--- Record excerpts Enclosed Below ---
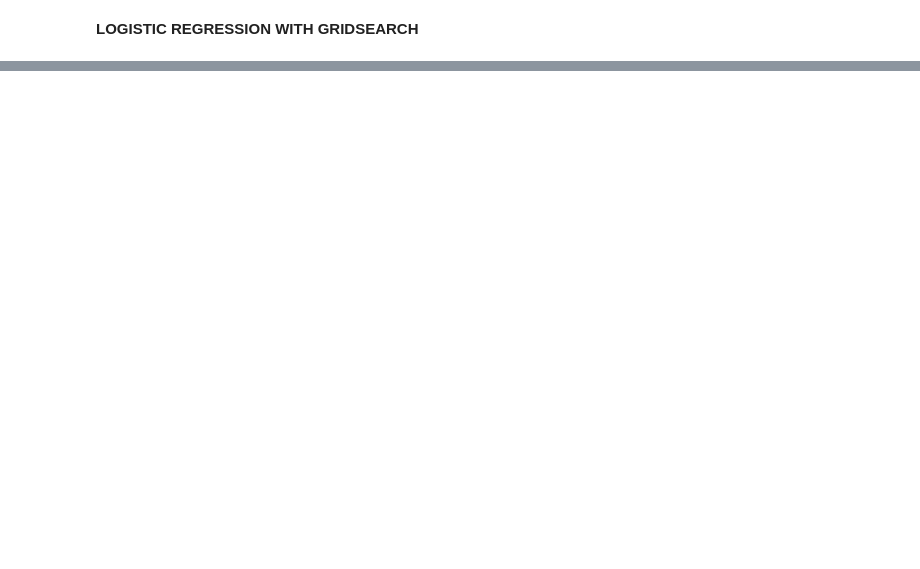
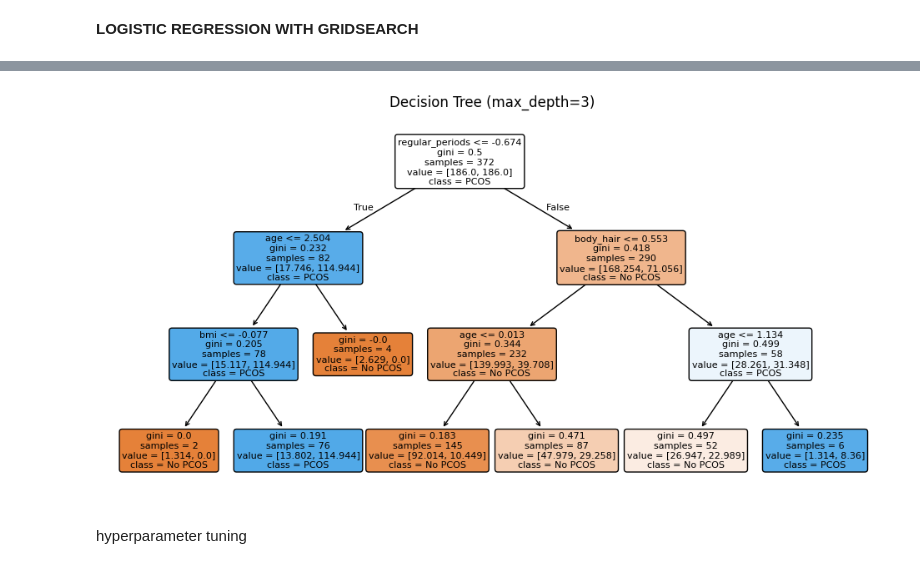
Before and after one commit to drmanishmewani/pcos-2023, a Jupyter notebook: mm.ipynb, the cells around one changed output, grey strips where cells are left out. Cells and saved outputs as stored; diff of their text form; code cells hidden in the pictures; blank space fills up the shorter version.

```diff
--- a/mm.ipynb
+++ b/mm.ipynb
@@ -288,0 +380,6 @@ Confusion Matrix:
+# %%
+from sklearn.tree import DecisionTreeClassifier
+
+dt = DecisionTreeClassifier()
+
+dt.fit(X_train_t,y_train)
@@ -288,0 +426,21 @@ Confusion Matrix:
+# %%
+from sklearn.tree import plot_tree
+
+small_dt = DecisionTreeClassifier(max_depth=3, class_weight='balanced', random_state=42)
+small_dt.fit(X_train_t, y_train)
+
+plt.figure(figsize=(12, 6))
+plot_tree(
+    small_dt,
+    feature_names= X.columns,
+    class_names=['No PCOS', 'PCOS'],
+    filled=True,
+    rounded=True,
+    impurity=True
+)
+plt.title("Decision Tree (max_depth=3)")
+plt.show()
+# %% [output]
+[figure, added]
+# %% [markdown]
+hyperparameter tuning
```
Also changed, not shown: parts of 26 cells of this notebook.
--- End of Enclosed Record excerpts ---
--- Record excerpts Enclosed Below ---
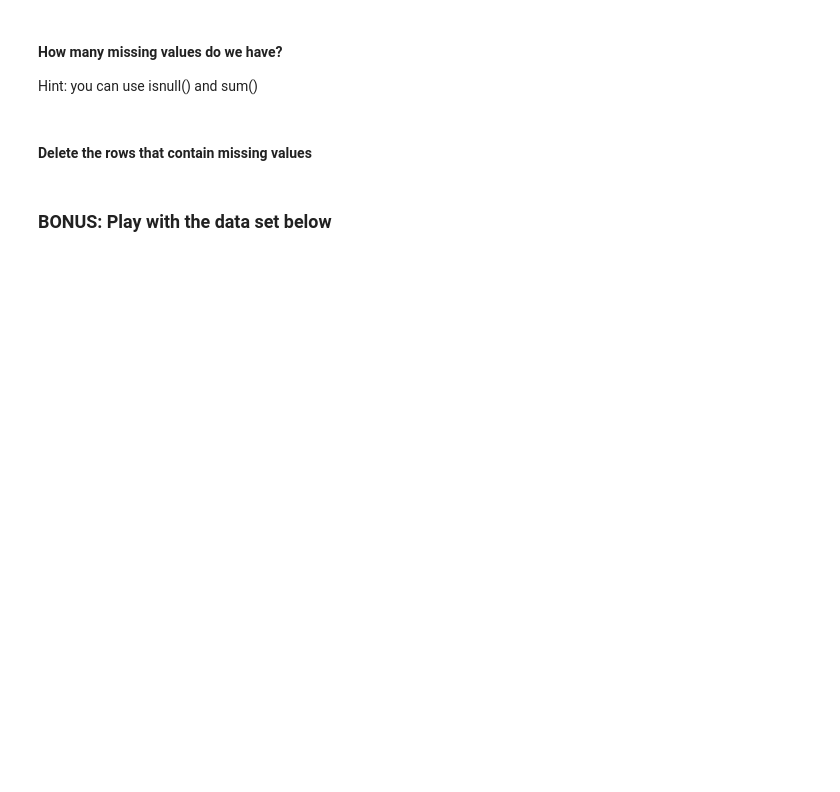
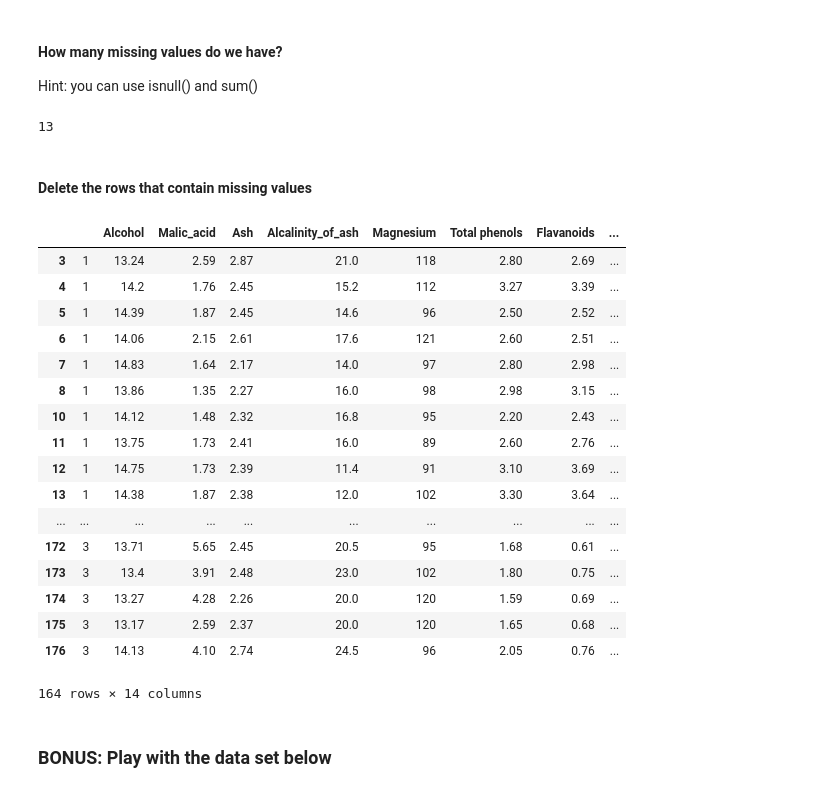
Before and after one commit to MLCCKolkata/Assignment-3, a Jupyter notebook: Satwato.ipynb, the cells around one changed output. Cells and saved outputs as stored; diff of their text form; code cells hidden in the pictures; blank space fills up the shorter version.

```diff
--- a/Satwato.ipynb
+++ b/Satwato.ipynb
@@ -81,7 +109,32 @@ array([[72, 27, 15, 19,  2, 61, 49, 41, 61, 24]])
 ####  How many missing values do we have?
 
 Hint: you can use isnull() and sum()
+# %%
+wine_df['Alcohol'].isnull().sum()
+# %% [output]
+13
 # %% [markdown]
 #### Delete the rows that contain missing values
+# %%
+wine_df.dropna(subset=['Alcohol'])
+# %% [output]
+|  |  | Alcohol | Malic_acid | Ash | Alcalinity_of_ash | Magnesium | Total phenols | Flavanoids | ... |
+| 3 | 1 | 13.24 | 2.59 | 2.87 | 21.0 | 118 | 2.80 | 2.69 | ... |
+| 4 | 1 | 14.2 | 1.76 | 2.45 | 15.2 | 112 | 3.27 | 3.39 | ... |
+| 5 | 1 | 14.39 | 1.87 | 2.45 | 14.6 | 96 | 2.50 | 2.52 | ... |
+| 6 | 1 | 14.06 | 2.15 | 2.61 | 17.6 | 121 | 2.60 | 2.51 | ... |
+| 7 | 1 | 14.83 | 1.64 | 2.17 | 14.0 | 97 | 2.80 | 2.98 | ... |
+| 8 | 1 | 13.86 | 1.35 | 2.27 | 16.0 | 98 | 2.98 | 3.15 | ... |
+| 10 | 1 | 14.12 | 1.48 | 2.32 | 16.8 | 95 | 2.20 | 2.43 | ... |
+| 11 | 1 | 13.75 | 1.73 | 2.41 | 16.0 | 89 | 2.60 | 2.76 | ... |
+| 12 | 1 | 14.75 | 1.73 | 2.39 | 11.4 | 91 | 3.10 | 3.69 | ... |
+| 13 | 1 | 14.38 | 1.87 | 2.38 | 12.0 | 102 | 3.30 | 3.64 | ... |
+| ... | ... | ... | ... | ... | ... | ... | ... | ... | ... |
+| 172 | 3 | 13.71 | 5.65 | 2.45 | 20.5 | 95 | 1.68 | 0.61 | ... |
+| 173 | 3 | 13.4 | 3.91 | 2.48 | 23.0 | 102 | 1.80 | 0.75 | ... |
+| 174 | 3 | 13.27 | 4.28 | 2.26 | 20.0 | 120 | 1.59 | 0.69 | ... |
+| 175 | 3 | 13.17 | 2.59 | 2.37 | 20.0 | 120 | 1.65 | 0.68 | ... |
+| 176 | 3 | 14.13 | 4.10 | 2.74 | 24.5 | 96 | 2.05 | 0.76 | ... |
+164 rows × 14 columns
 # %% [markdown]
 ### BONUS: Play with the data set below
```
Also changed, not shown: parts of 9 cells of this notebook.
--- End of Enclosed Record excerpts ---
[What the task requires]:
Your answer should be the exact lines above from the one with "Before and after one commit to drmanishmewani/pcos-2023, a" through the one with "Also changed, not shown: parts of 26", both included, and nothing besides.

[Exercise response]:
Before and after one commit to drmanishmewani/pcos-2023, a Jupyter notebook: mm.ipynb, the cells around one changed output, grey strips where cells are left out. Cells and saved outputs as stored; diff of their text form; code cells hidden in the pictures; blank space fills up the shorter version.

```diff
--- a/mm.ipynb
+++ b/mm.ipynb
@@ -288,0 +380,6 @@ Confusion Matrix:
+# %%
+from sklearn.tree import DecisionTreeClassifier
+
+dt = DecisionTreeClassifier()
+
+dt.fit(X_train_t,y_train)
@@ -288,0 +426,21 @@ Confusion Matrix:
+# %%
+from sklearn.tree import plot_tree
+
+small_dt = DecisionTreeClassifier(max_depth=3, class_weight='balanced', random_state=42)
+small_dt.fit(X_train_t, y_train)
+
+plt.figure(figsize=(12, 6))
+plot_tree(
+    small_dt,
+    feature_names= X.columns,
+    class_names=['No PCOS', 'PCOS'],
+    filled=True,
+    rounded=True,
+    impurity=True
+)
+plt.title("Decision Tree (max_depth=3)")
+plt.show()
+# %% [output]
+[figure, added]
+# %% [markdown]
+hyperparameter tuning
```
Also changed, not shown: parts of 26 cells of this notebook.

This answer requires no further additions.